### [Task goal]
Sort through the entries below and pull out lines containing the word "MAIL".
BEGIN Data shown
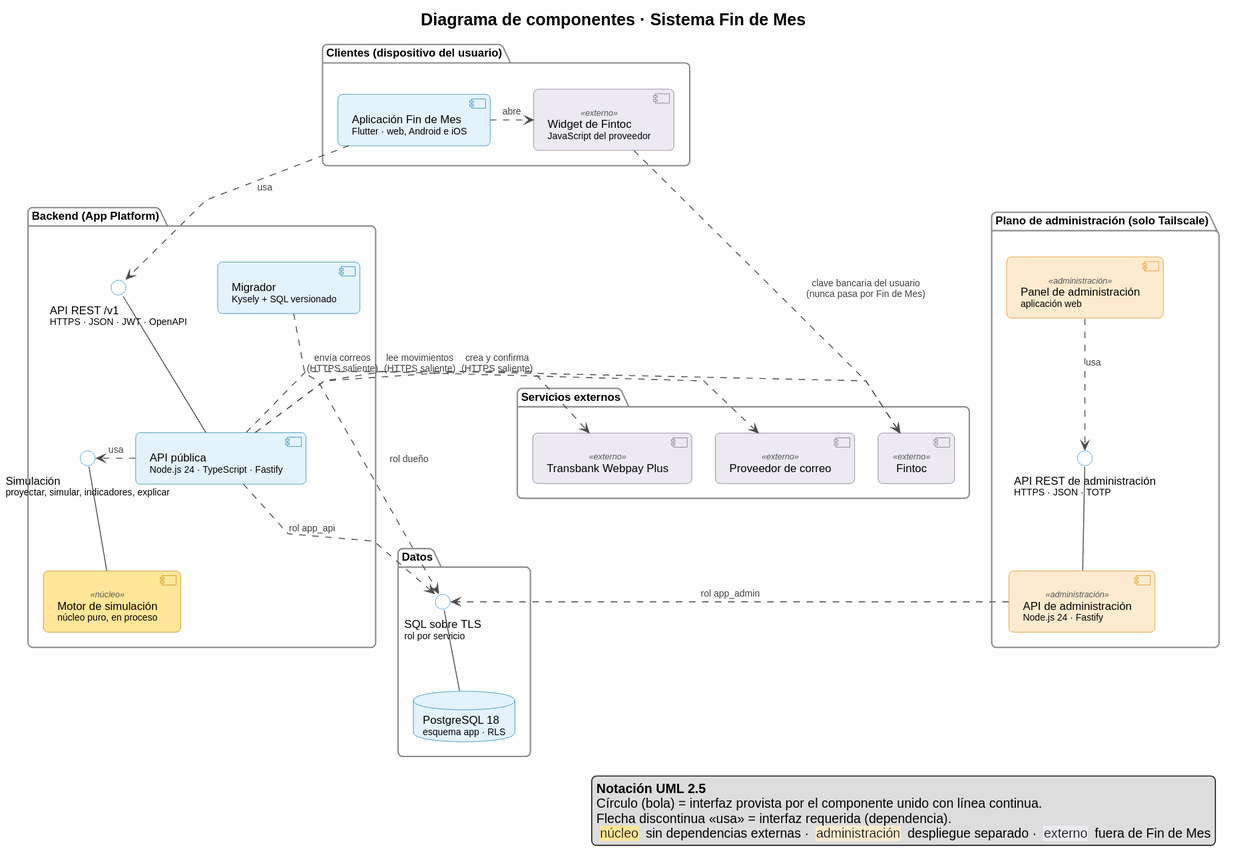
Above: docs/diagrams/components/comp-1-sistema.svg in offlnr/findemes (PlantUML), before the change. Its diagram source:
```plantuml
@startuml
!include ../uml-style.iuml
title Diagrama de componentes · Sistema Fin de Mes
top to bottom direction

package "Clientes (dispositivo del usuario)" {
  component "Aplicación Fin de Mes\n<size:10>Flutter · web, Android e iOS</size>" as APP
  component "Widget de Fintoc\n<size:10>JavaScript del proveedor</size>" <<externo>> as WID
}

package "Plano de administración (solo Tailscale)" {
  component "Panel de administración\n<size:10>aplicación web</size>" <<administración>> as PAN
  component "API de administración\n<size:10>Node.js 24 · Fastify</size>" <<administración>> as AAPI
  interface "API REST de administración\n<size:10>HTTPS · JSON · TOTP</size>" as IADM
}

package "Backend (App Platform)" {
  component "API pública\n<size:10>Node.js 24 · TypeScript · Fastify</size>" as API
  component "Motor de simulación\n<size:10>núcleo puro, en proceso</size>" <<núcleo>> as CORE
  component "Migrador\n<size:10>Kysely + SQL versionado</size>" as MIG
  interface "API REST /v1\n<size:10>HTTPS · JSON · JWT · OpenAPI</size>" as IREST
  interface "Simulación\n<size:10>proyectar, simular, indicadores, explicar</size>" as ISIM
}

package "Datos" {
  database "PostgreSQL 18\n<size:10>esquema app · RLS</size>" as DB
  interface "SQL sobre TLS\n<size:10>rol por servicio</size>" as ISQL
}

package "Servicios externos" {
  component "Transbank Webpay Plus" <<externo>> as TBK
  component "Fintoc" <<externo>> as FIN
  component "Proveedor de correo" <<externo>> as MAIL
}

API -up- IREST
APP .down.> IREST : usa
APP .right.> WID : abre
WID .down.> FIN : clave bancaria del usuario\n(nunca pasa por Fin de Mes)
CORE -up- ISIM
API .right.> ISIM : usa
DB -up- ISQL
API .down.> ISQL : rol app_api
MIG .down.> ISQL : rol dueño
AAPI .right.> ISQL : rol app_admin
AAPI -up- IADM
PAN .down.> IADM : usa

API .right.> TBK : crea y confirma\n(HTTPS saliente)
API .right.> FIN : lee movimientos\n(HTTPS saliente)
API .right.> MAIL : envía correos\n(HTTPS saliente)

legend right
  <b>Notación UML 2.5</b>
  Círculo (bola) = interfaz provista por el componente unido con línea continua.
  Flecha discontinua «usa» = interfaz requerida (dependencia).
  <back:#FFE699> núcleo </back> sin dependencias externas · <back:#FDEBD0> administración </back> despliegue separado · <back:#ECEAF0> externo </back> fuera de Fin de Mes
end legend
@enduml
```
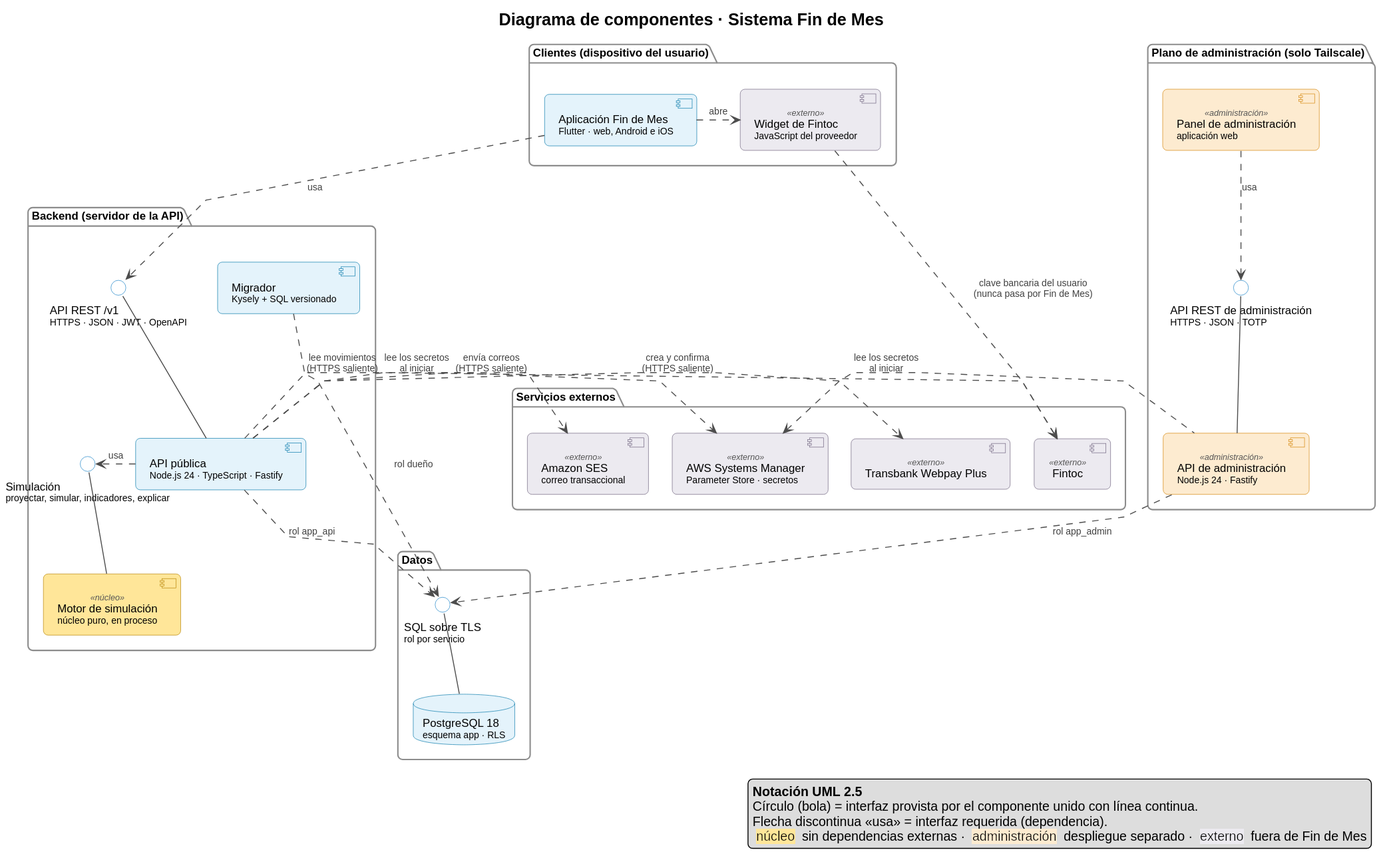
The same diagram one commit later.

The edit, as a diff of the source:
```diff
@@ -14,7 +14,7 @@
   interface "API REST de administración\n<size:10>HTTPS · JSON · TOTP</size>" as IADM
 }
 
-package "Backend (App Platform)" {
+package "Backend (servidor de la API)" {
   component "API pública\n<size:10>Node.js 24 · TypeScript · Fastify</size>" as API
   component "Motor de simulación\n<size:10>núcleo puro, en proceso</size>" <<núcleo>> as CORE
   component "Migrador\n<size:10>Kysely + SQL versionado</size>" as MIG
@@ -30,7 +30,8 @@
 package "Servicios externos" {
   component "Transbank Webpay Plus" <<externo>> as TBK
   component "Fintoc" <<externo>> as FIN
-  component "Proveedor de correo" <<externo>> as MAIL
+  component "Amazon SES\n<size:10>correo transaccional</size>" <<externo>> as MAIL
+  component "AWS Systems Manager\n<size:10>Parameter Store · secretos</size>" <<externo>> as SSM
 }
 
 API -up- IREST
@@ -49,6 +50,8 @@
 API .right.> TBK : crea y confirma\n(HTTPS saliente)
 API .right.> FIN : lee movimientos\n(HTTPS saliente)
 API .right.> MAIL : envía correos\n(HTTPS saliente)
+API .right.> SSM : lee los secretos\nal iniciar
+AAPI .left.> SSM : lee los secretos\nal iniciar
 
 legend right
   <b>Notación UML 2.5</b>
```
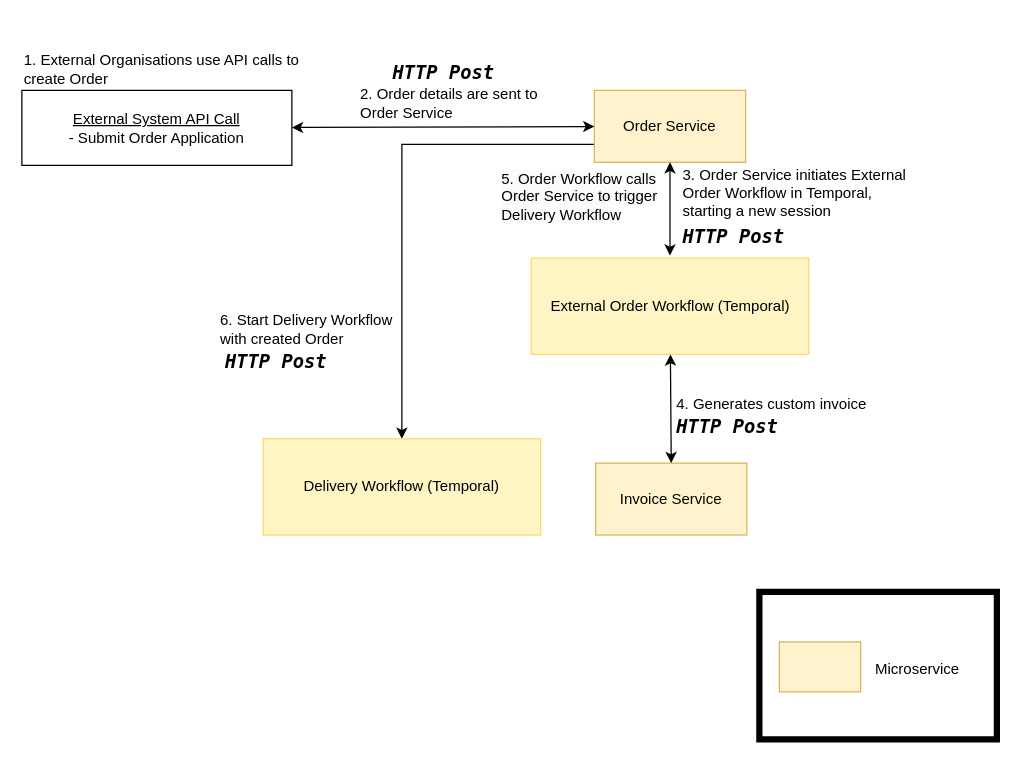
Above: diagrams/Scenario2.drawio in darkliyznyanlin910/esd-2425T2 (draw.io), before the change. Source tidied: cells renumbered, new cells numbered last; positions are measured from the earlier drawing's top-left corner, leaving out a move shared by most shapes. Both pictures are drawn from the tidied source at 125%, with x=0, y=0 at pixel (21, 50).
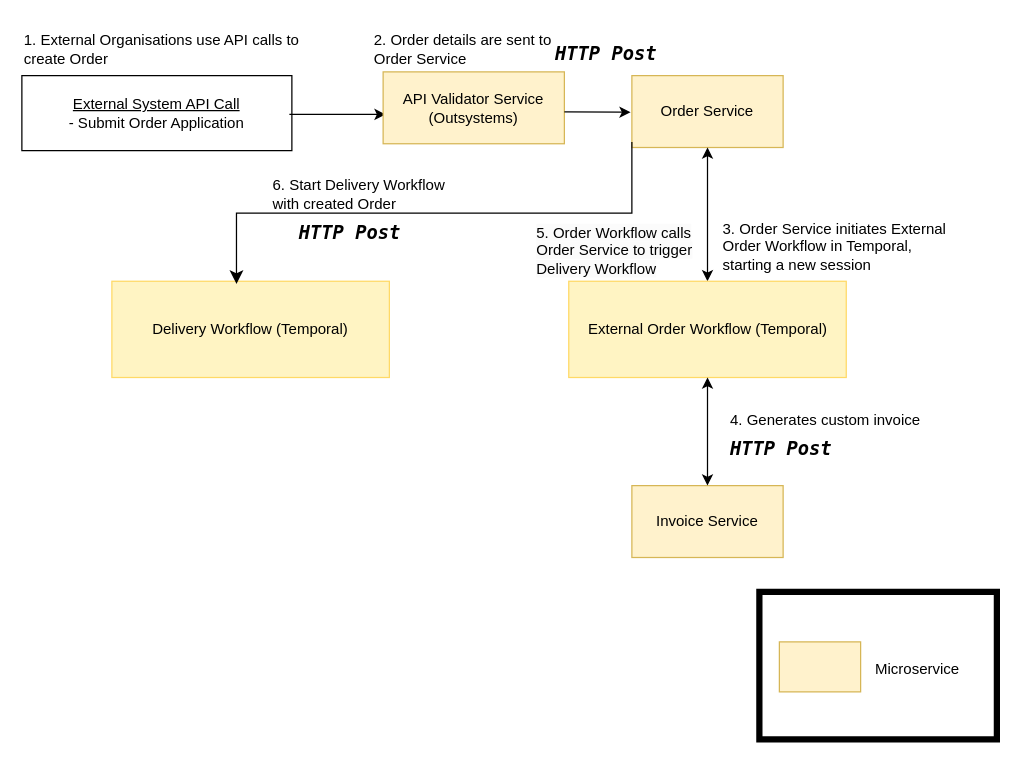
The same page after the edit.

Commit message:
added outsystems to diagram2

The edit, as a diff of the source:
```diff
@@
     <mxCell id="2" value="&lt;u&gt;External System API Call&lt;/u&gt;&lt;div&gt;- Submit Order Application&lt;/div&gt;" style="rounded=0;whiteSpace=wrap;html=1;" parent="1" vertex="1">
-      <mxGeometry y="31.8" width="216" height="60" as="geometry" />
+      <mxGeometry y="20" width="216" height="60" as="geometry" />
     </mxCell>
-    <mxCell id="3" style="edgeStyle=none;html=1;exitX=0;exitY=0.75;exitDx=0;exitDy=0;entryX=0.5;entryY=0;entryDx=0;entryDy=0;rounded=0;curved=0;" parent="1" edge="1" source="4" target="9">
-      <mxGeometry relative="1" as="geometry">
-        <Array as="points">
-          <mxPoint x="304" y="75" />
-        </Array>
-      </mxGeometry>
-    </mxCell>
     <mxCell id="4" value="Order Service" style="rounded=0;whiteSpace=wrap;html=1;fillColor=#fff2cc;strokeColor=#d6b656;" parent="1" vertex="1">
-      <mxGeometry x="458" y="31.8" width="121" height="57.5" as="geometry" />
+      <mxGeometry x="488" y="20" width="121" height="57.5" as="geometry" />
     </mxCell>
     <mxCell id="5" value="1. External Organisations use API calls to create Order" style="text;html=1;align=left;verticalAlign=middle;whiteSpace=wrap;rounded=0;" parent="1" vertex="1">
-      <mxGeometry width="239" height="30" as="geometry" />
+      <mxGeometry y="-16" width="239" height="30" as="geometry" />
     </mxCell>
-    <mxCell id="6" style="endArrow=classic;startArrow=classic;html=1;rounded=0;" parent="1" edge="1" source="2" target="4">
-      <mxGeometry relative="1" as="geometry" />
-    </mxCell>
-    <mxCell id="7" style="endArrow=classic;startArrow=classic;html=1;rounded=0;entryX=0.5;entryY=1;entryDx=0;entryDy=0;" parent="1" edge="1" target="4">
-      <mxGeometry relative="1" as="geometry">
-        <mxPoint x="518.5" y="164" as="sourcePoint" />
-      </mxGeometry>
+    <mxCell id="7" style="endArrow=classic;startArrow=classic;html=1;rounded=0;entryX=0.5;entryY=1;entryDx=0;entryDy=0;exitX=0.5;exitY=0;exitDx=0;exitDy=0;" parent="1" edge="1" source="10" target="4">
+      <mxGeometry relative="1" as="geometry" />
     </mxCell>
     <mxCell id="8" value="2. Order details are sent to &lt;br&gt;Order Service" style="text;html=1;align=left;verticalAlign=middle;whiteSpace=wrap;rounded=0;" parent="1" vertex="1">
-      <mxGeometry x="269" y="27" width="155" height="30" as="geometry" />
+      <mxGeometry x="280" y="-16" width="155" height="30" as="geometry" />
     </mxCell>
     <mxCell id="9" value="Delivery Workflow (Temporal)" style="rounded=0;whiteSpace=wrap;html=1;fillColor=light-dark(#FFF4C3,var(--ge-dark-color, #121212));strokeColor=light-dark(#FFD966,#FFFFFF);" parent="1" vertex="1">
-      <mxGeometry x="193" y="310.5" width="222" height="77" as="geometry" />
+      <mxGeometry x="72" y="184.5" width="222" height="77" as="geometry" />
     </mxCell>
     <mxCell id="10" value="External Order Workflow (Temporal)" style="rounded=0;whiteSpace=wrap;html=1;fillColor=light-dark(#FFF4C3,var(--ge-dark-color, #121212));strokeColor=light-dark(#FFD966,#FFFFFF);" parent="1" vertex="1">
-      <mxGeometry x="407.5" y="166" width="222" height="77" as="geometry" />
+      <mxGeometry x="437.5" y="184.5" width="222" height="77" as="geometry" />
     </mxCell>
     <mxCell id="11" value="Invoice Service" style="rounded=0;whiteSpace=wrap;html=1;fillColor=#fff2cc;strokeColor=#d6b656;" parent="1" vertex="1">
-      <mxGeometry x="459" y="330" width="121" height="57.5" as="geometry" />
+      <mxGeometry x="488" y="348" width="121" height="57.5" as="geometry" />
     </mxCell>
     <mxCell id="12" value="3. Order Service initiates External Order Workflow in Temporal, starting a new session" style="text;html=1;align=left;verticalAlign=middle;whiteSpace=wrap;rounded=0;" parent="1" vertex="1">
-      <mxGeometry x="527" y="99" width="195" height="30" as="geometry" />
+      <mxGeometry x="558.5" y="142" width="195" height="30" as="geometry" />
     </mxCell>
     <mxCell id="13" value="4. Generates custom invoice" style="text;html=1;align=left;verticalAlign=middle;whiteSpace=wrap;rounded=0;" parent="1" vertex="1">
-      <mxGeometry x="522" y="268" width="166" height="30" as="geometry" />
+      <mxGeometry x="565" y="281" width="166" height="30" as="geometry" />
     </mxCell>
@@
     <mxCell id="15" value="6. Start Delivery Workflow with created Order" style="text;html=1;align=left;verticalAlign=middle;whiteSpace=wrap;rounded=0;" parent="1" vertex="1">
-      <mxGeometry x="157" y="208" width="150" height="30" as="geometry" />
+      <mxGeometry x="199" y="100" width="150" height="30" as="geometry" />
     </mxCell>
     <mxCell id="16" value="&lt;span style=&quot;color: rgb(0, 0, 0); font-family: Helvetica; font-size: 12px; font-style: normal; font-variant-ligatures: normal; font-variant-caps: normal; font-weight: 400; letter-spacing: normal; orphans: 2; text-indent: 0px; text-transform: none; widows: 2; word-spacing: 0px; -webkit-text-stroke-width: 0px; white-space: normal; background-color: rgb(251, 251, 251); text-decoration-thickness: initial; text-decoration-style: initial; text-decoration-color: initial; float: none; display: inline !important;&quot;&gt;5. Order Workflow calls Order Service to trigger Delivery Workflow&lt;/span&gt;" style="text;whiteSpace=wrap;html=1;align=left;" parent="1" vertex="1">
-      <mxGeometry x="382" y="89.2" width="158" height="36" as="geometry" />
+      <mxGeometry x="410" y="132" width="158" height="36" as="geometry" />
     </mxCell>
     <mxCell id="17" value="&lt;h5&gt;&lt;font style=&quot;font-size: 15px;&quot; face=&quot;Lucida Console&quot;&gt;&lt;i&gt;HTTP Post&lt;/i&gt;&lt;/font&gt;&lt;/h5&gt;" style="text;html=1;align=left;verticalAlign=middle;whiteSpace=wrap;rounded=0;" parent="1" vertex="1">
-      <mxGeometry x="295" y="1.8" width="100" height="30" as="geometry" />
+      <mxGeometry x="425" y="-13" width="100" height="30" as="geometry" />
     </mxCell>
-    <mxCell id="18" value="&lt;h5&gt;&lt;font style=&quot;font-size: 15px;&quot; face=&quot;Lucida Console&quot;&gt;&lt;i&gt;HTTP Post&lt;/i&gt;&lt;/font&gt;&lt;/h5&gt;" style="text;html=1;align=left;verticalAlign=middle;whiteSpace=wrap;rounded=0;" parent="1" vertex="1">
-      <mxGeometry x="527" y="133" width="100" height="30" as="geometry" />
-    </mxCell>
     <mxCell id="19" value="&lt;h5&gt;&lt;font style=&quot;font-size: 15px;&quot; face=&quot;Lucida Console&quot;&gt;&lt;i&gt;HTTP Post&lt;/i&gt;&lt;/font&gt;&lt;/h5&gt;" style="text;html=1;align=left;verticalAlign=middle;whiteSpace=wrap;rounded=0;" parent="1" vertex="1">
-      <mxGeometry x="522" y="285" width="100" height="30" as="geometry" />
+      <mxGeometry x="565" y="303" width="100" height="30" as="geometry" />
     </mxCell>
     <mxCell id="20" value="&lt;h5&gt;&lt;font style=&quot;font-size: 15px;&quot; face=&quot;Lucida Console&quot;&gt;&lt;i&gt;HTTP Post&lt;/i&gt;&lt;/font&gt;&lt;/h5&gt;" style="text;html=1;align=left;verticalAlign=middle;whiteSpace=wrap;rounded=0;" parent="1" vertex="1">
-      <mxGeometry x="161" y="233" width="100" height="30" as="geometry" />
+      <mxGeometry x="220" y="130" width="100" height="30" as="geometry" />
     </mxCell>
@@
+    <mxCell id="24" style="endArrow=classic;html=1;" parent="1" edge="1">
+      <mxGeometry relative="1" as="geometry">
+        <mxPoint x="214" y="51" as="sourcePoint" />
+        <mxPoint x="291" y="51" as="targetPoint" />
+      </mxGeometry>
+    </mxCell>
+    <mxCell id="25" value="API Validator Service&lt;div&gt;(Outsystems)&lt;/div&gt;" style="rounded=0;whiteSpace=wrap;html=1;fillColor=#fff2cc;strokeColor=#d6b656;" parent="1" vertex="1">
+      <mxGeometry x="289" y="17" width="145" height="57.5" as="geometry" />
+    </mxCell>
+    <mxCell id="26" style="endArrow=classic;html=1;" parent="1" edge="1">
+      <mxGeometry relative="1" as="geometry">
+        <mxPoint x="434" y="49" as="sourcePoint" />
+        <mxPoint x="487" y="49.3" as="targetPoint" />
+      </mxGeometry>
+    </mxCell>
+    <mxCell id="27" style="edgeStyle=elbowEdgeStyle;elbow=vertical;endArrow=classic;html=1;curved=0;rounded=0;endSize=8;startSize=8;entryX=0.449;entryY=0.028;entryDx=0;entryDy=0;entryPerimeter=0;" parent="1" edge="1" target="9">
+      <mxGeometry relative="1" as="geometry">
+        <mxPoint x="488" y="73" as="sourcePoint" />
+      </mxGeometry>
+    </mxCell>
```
END Data shown
### [The answer]
  component "Proveedor de correo" <<externo>> as MAIL
API .right.> MAIL : envía correos\n(HTTPS saliente)
-  component "Proveedor de correo" <<externo>> as MAIL
+  component "Amazon SES\n<size:10>correo transaccional</size>" <<externo>> as MAIL
 API .right.> MAIL : envía correos\n(HTTPS saliente)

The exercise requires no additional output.